A modernist equine sculpture in New York City has undergone a major restoration. The Nivola Horses, named after their creator, Italian artist Costantino Nivola, is an art installation of 18 concrete modernist horses. The horses were installed in 1964 in the plaza of a public housing project known as the Stephen Wise Towers. Since then, the little herd has been through tough times. For starters, according to an article in The West Side Rag, vandals hacked off their muzzles after only a decade.
Time passed but nothing was done to repair their faces and the plaza fell into disrepair. But things went from bad to worse when a water main broke in 2021 and a construction crew removed the horses, cutting them off at the knees, leaving stumps in the ground. The Westside Rag reports there was a local outcry, including protests from art historians and an Italian museum – according to The New York Times, specifically the Nivola Museum in Italy, which posted on its Facebook page in March, 2021 calling the removal “institutional vandalism.” Michele Pais, president of the regional council in Sardinia from where Nivola hails, called the removal of the horses, “A massacre that hits the heart of our culture.”
The uproar forced the New York City Housing Authority (NYCHA) to agree to restore the horses.

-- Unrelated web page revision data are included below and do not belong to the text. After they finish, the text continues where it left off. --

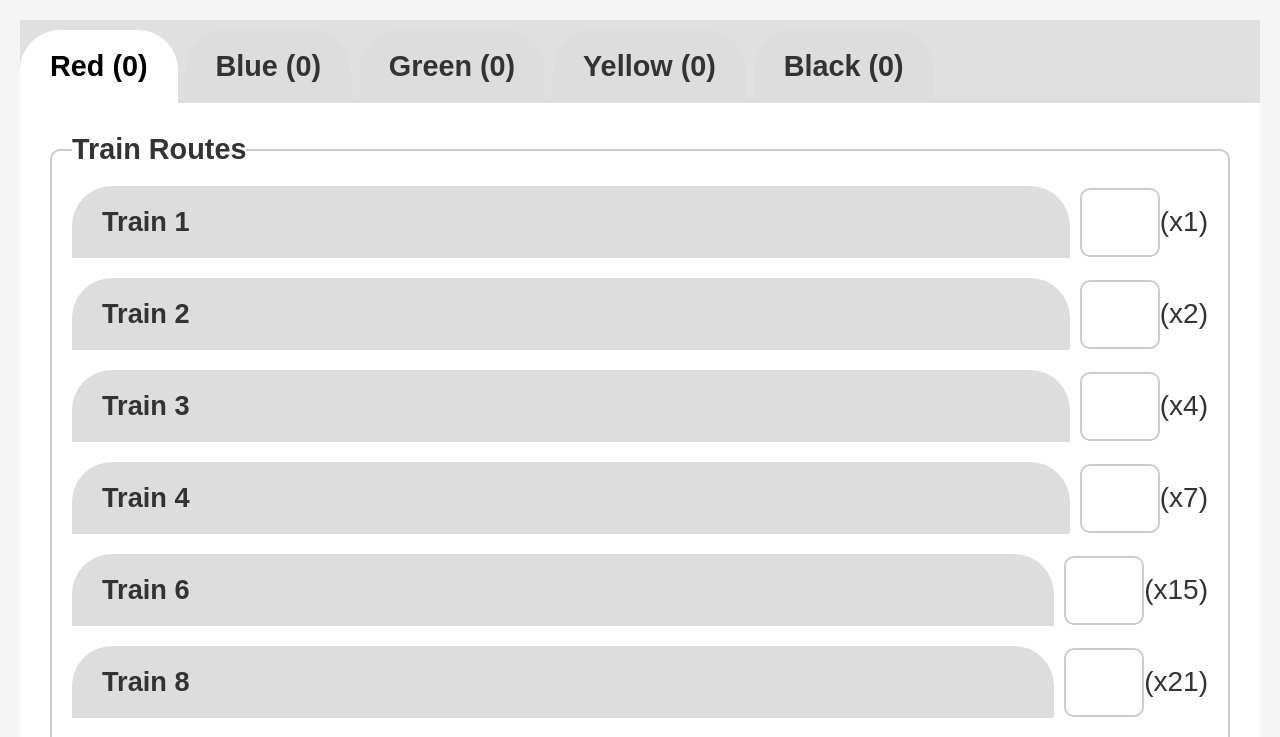
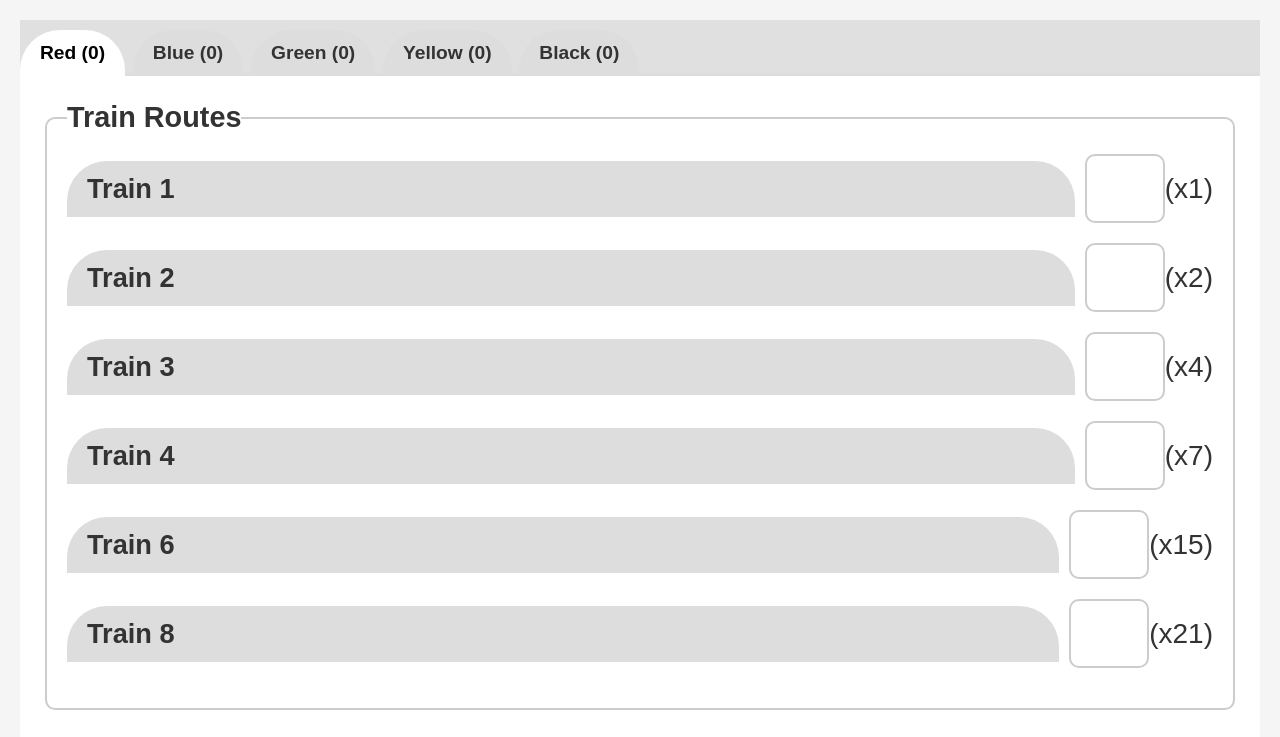
Before and after one commit to alkandi83/alkandi83, a plain HTML site: page index.html in a window 1280 px wide. Shown: the top 737 px of the page. Drawn offline with Linux system fonts and the light colour scheme.

Commit message:
Update index.html

```diff
--- a/index.html
+++ b/index.html
@@ -33,10 +33,10 @@
 
         .tabs label {
             display: inline-block;
-            padding: 20px 30px;
+            padding: 12px 20px;
             background-color: #ddd;
             border-radius: 40px 40px 0 0;
-            font-size: 1.8rem;
+            font-size: 1.2rem;
             font-weight: bold;
             cursor: pointer;
             transition: background-color 0.2s ease;
@@ -49,7 +49,7 @@
 
         .tab-content {
             display: none;
-            padding: 30px;
+            padding: 25px;
             background-color: #fff;
             border-radius: 0 0 20px 20px;
             box-shadow: 0 4px 10px rgba(0, 0, 0, 0.1);
```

But how?
Rescue came from PACT-Renaissance Collaborative, which were given ownership of the towers and the surrounding grounds by the NYCHA. Fortunately, Amy Stokes, who is part of PACT, also has a background in art history and she set about getting the job done. It proved to be a collaborative effort, with Stokes hunting down stone restoration experts, traveling to Italy to meet with the Nivola Museum and other experts. At long last, the horses were reinstalled complete with hooves and new muzzles.